Only Gilded completed the milestones, that is why we often refer to them. You should check their product, it is solid with nice UX and features:

Question: Could you please tell us the result of the e-invoice conference at Vienna from September 29 to October 2, the results obtained and how it affects the future of Request?
Answer: The Vienna Exchange Summit was the first opportunity for Request to pitch in front of a qualified target audience composed of:

– B2B, BTG and BTC E-invoicing professionals, tax authorities and EU commission representatives.

– Payment industry professionals such as banks and card networks. Our presentation generated a lot of interesting questions, enthusiasm and discussions within the conference over the 2 days.

This is great for the future of Request as we are now recognized as a legitimate player in the ecosystem we target. Also, the conferences brought us a lot of exposure. We can now say that this audience knows Request and recognizes us as a knowledgeable partner. This will facilitate the next discussions with prominent actors in the industry.

The next steps are to initiate exploration phases with some of these actors to validate and fine-tune our value proposition towards them.


Question: Tokenomics: the burn mechanism, which will burn REQ tokens proportionally to how much the network is used, is the only thing that currently gives the token utility value (that I know of):

What companies/projects are you aware of that will be using Request v2, or already are? Has Gilded moved to v2? I know v1 processed $250k worth of payments, how is v2 doing so far?

I’m not for creating artificial ways to increase market value (which often fail anyway), but if you have new token mechanics planned, I’d be curious to hear about them!

Finally, could you list all the token vesting schedules currently in place?
Answer: The API, although centralized, is the easiest way to onboard on Request, so that’s where we want to make an effort for adoption. Currently, the API is missing small features compared to the decentralized protocol in order to be used, we’re working on adding these features. An example of such feature is changing the state of a request.

Currently, no project outside of Request is using v2. Internally, we have the API on v2 and will be migrating

We consider ideas today that we could implement later, that may have an impact on token utility, like staking and governance. A technical benefit to staking will be to reduce spam.

There are multiple vesting contracts in place for team members at Request and not every team member receives vesting and the same amount. The definition of vesting at Request is that a smart contract is continuously paying a percentage of the full vesting amount until 100%. A team member receives vesting over either 2 or 4 years since the start of the employment contract. All vesting for team members can be tracked on this smart contract:

Question: My second suggestion is to provide some sort of staking, to add both to the usability of the token and also tackle a market that is currently very centralized; Escrow. Currently when I’m buying from eBay or aliexpress or similar big sites, I have to use a centralized Escrow service that is usually provided by the site itself.

Similarly, the REQ token could be used as staked collateral by a node to provide Escrow for the holding of funds between a buyer and a seller or a service provider. Price swings in token value could be offset by the Request Foundation themselves holding a percentage of their vested tokens (~300mil REQ – not all of it, obviously) just for the purpose of covering escrow value swings. This service could probably be hedged by running a MakerDAO contract against REQ price drops that feedback to the Escrow contract.
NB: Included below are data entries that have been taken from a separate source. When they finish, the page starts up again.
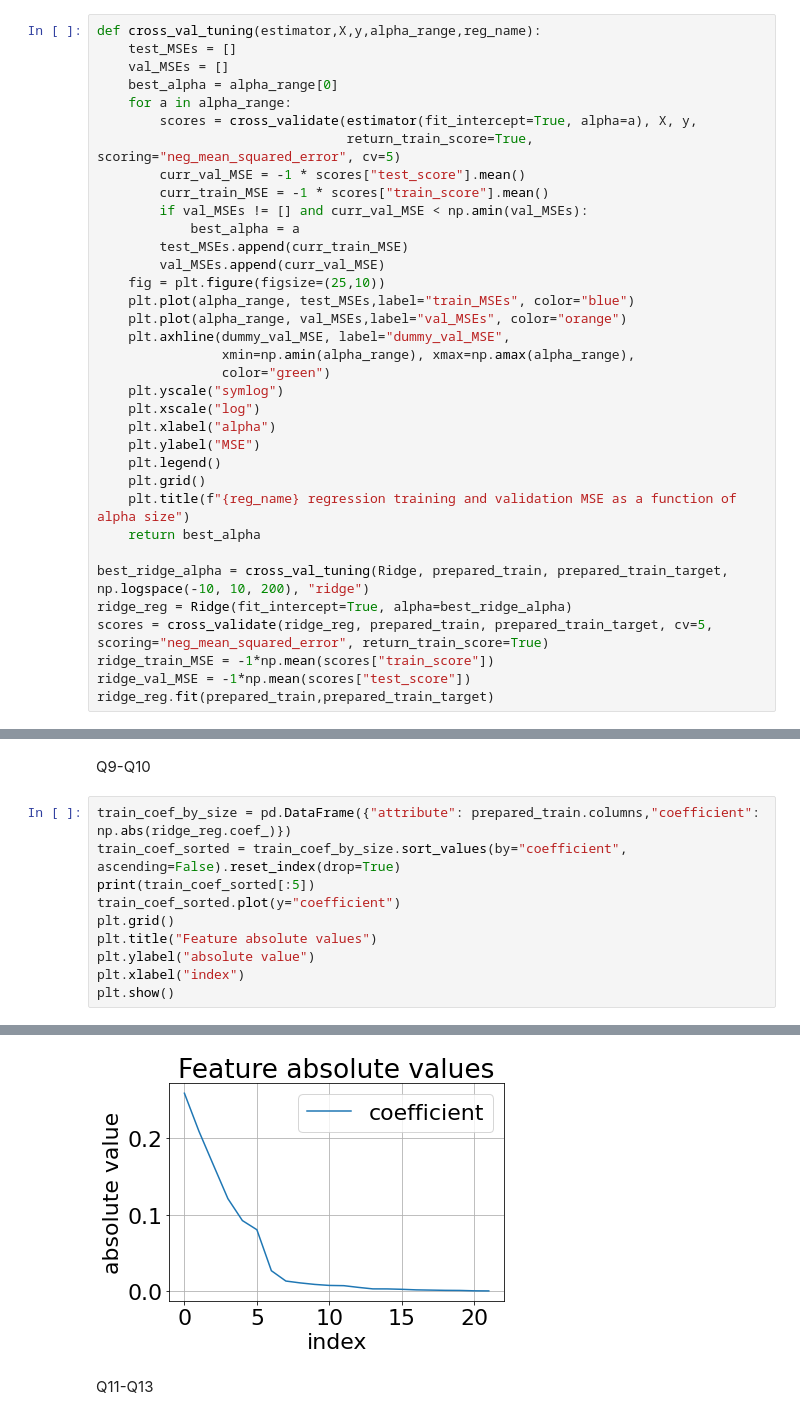
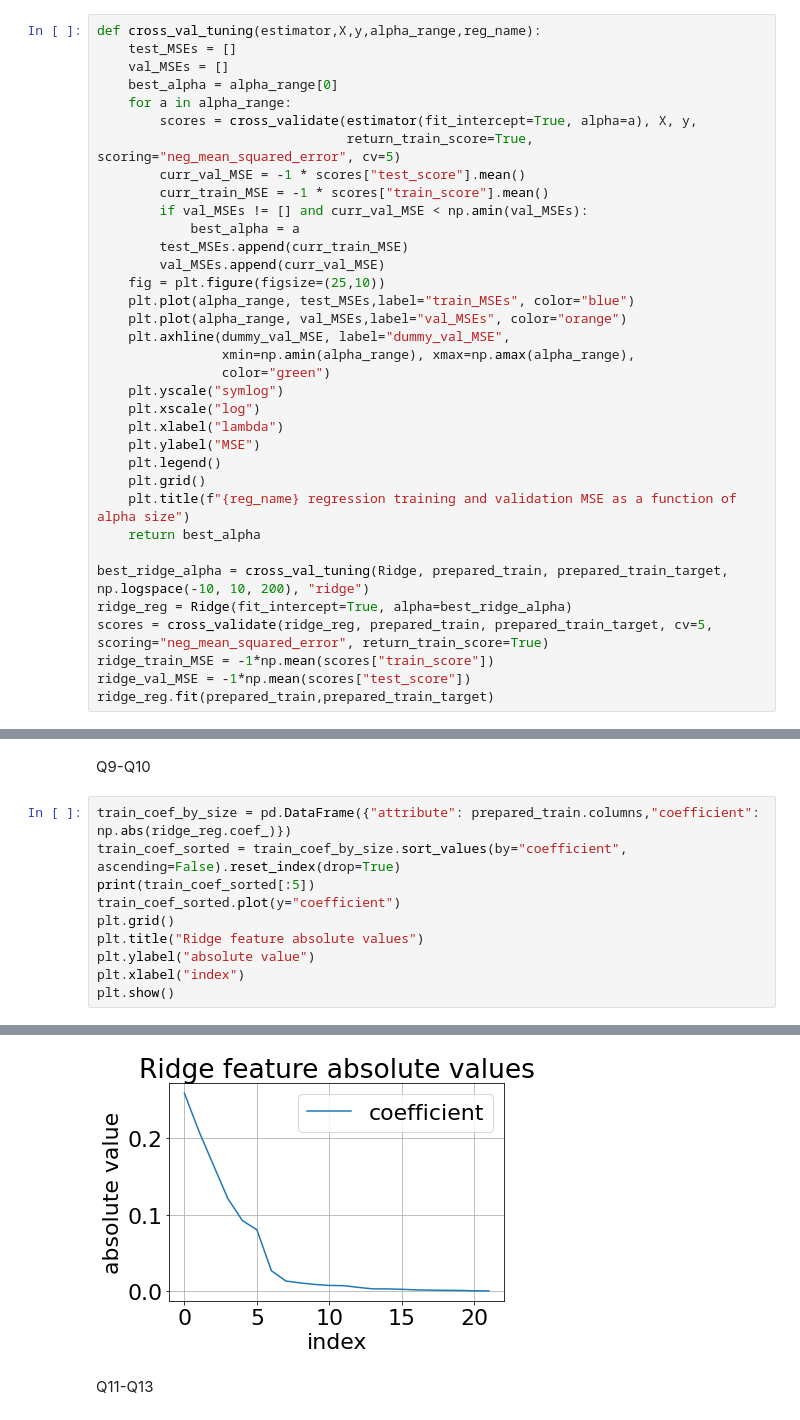
Before and after one commit to HenDav/ML-HW3, a Jupyter notebook: main.ipynb, the cells around one changed output, grey strips where cells are left out. Drawn from its saved outputs; the diff is of its cells as text.

Commit message:
Fixed titles and labels

```diff
--- a/main.ipynb
+++ b/main.ipynb
@@ -353,7 +353,7 @@ def cross_val_tuning(estimator,X,y,alpha_range,reg_name):
                 color="green")
     plt.yscale("symlog")
     plt.xscale("log")
-    plt.xlabel("alpha")
+    plt.xlabel("lambda")
     plt.ylabel("MSE")
     plt.legend()
     plt.grid()
@@ -374,21 +374,21 @@ Q9-Q10
 # %%
 train_coef_by_size = pd.DataFrame({"attribute": prepared_train.columns,"coefficient": np.abs(ridge_reg.coef_)})
 train_coef_sorted = train_coef_by_size.sort_values(by="coefficient", ascending=False).reset_index(drop=True)
 print(train_coef_sorted[:5])
 train_coef_sorted.plot(y="coefficient")
 plt.grid()
-plt.title("Feature absolute values")
+plt.title("Ridge feature absolute values")
 plt.ylabel("absolute value")
 plt.xlabel("index")
 plt.show()
 # %% [output]
              attribute  coefficient
 0  shortness_of_breath     0.258841
 1               PCR_08     0.209231
 2      num_of_siblings     0.164967
 3                fever     0.120986
 4           blood_type     0.092320
-[figure, old version]
+[figure, new version]
 # %% [markdown]
 Q11-Q13
 # %%
```
Also changed, not shown: parts of 3 cells of this notebook.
What forms of staking have you considered using REQ for so far, and has the Request Foundation considered providing usability for staking escrow services using REQ tokens?
Answer: Our current vision of Request is to document payments. We don’t plan to provide an escrow service at the moment. However, we encourage people to build escrow services on top of Request!

We are considering staking on the node as a means to reduce spam, you can find more details in this thread.